The Phoenix lander's first dig into the Martian soil for scientific study has been delayed by a glitch on a communications satellite.
Nasa's new robotic craft on the Red Planet had been due to start its real work, after carrying out two practice scoops earlier this week.
But the Odyssey satellite orbiting Mars unexpectedly went into "safe mode" and failed to send the instructions.
Phoenix touched down successfully on Mars' northern plains on 25 May (GMT).
Phoenix landed near the Martian north pole, which is thought to hold large stores of water-ice just below the surface.
It will carry out a three-month mission to study Mars' geological history and determine whether the Martian environment could once have supported life.
Second time unlucky

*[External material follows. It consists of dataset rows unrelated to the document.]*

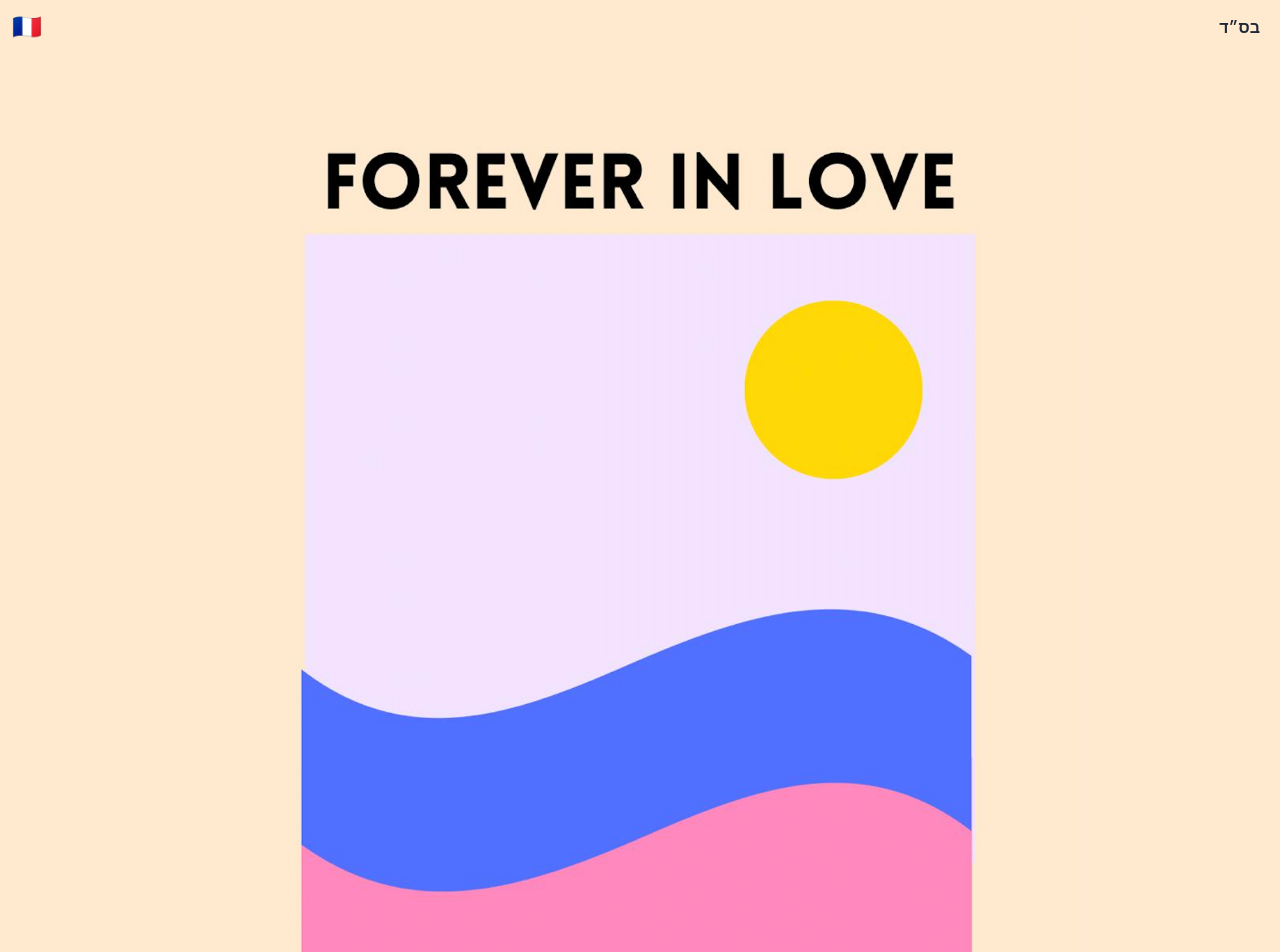
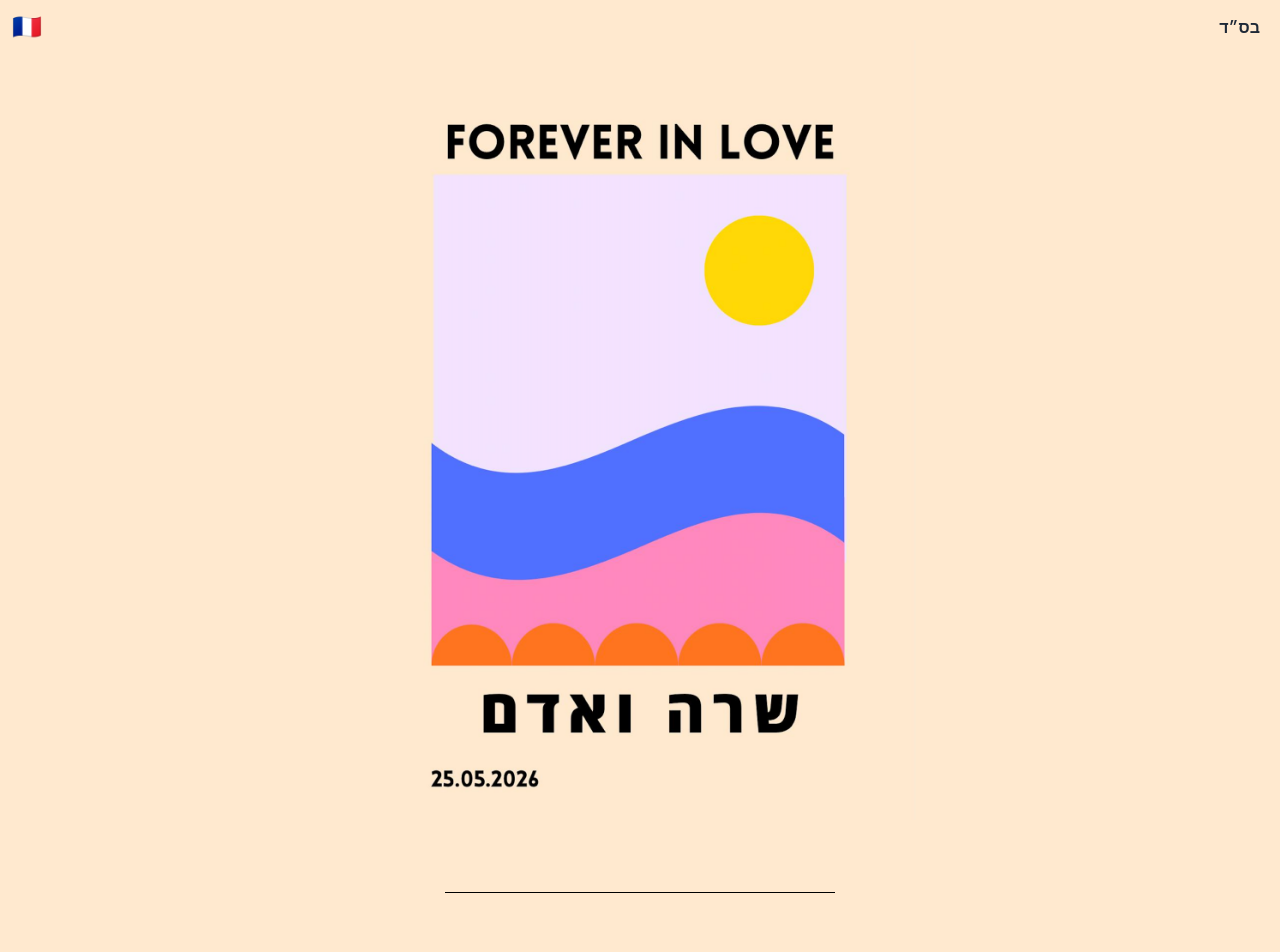
Before and after one commit to adamts1/adam-sarah, a React (Vite) app: page / in a window 1280 px wide. Shown: the top 952 px of the page. Built offline with nearby package versions, Linux system fonts and the light colour scheme.

Commit message:
web fitable

```diff
--- a/src/components/Hero.jsx
+++ b/src/components/Hero.jsx
@@ -11,13 +11,13 @@ export default function Hero({ lang = 'heb' }) {
   const heroImage = heroImages[lang] ?? headHeb
 
   return (
-    <header className="relative w-full min-h-[100dvh] max-md:min-h-[100dvh] md:min-h-[100vh] flex flex-col justify-center px-0 py-0 md:px-2 md:py-4 bg-[#FFE9CF]">
+    <header className="relative w-full min-h-[100dvh] max-md:min-h-[100dvh] md:min-h-screen md:h-auto flex flex-col justify-center px-0 py-0 md:px-2 md:py-6 bg-[#FFE9CF]">
       <span className="absolute top-2 right-3 md:top-4 md:right-5 z-10 text-sm md:text-base font-bold text-gray-800" dir="rtl">בס״ד</span>
-      <div className="relative w-full flex-1 flex flex-col min-h-0 min-w-0 bg-[#FFE9CF] max-md:px-0 md:max-w-3xl lg:max-w-4xl md:mx-auto">
+      <div className="relative w-full flex-1 md:flex-none flex flex-col min-h-0 min-w-0 bg-[#FFE9CF] max-md:px-0 md:max-w-3xl lg:max-w-3xl md:mx-auto md:w-full md:justify-center md:items-center md:py-4">
         <img
           src={heroImage}
           alt="הזמנה לחתונה"
-          className="block w-full h-full object-contain rounded-sm animate-fade-in flex-1 max-md:min-h-[92dvh] max-md:object-contain md:min-h-[85vh]"
+          className="block w-full h-full object-contain rounded-sm animate-fade-in flex-1 max-md:min-h-[92dvh] max-md:object-contain md:h-auto md:w-[72%] md:max-w-full md:shrink-0 md:mx-auto md:flex-none md:max-h-none md:self-center"
         />
       </div>
     </header>
--- a/src/components/RSVP.jsx
+++ b/src/components/RSVP.jsx
@@ -389,7 +389,7 @@ export default function RSVP({ lang = 'heb' }) {
         id="rsvp"
         className="py-8 md:min-h-screen md:flex md:flex-col md:justify-center md:py-24 px-4 md:px-10 bg-[#FFE9CF] overflow-hidden"
       >
-        <div className="max-w-lg md:max-w-xl lg:max-w-2xl mx-auto text-center">
+        <div className="max-w-lg md:max-w-2xl lg:max-w-3xl mx-auto text-center w-full">
           <div className="bg-[#FFE9CF] rounded-2xl shadow-soft-lg p-6 md:p-12 border border-coral/20 animate-fade-in-up">
             <div className="w-14 h-14 md:w-18 md:h-18 rounded-full bg-coral/15 flex items-center justify-center mx-auto mb-4 md:mb-6 animate-bounce-in">
               <svg className="w-7 h-7 md:w-9 md:h-9 text-black" fill="none" stroke="currentColor" viewBox="0 0 24 24">
@@ -421,7 +421,7 @@ export default function RSVP({ lang = 'heb' }) {
       id="rsvp"
       className="py-8 md:min-h-screen md:flex md:flex-col md:justify-center md:py-24 px-4 md:px-10 bg-[#FFE9CF] text-black overflow-hidden"
     >
-      <div className="max-w-lg md:max-w-xl lg:max-w-2xl mx-auto">
+      <div className="max-w-lg md:max-w-2xl lg:max-w-3xl mx-auto w-full">
         <h2 className="font-opensans text-3xl md:text-4xl lg:text-5xl text-center text-black mb-2 md:mb-4">
           {t.rsvp}
         </h2>
--- a/src/components/SectionDivider.jsx
+++ b/src/components/SectionDivider.jsx
@@ -4,7 +4,7 @@
  */
 
 export default function SectionDivider({ minimalOnMobile }) {
-  const lineClass = minimalOnMobile ? 'hidden md:block flex-1 max-w-[200px] md:max-w-[300px] h-px bg-black' : 'flex-1 max-w-[200px] md:max-w-[300px] h-px bg-black'
+  const lineClass = minimalOnMobile ? 'hidden md:block flex-1 max-w-[200px] md:max-w-[390px] h-px bg-black' : 'flex-1 max-w-[200px] md:max-w-[390px] h-px bg-black'
   return (
     <div className="flex items-center justify-center gap-3 py-6 md:py-8 px-4" aria-hidden="true">
       <span className={lineClass} />
```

This is the second time a communications problem has delayed the lander's schedule. The first glitch occurred two days after it touched down, when another satellite, the Mars Reconnaissance Orbiter, turned off its radio.
Phoenix has already taken some practice scoops
Engineers are working to fix the problem with Odyssey, which will remain offline until Saturday, said Chad Edwards, chief telecommunications engineer at Nasa's Jet Propulsion Laboratory in Pasadena.
A preliminary investigation revealed the safe mode was probably triggered by high-energy particles from space interrupting the satellite's computer memory.
With Odyssey temporarily out of service, engineers told the Mars Reconnaissance Orbiter to mediate between the lander and Earth.
Phoenix had planned to dig the first of three shallow pits north of where it landed this week. It would then shovel the soil into a tiny oven to be baked. The resulting gases would be analysed by a variety of scientific instruments.
The mission team has also had to work around a sticky oven door
The Phoenix mission team hope the science excavation work can start very soon.
The lander got its first touch of Martian soil on Sunday when it scooped up and then dumped a handful of soil in a region dubbed the "Knave of Hearts".
The scoop contained intriguing white specks that could be surface ice or salt.
For the second practice "dig and dump", engineers told the robot to go slightly deeper in the same region and use the camera on its arm to take photos in order to perfect its technique.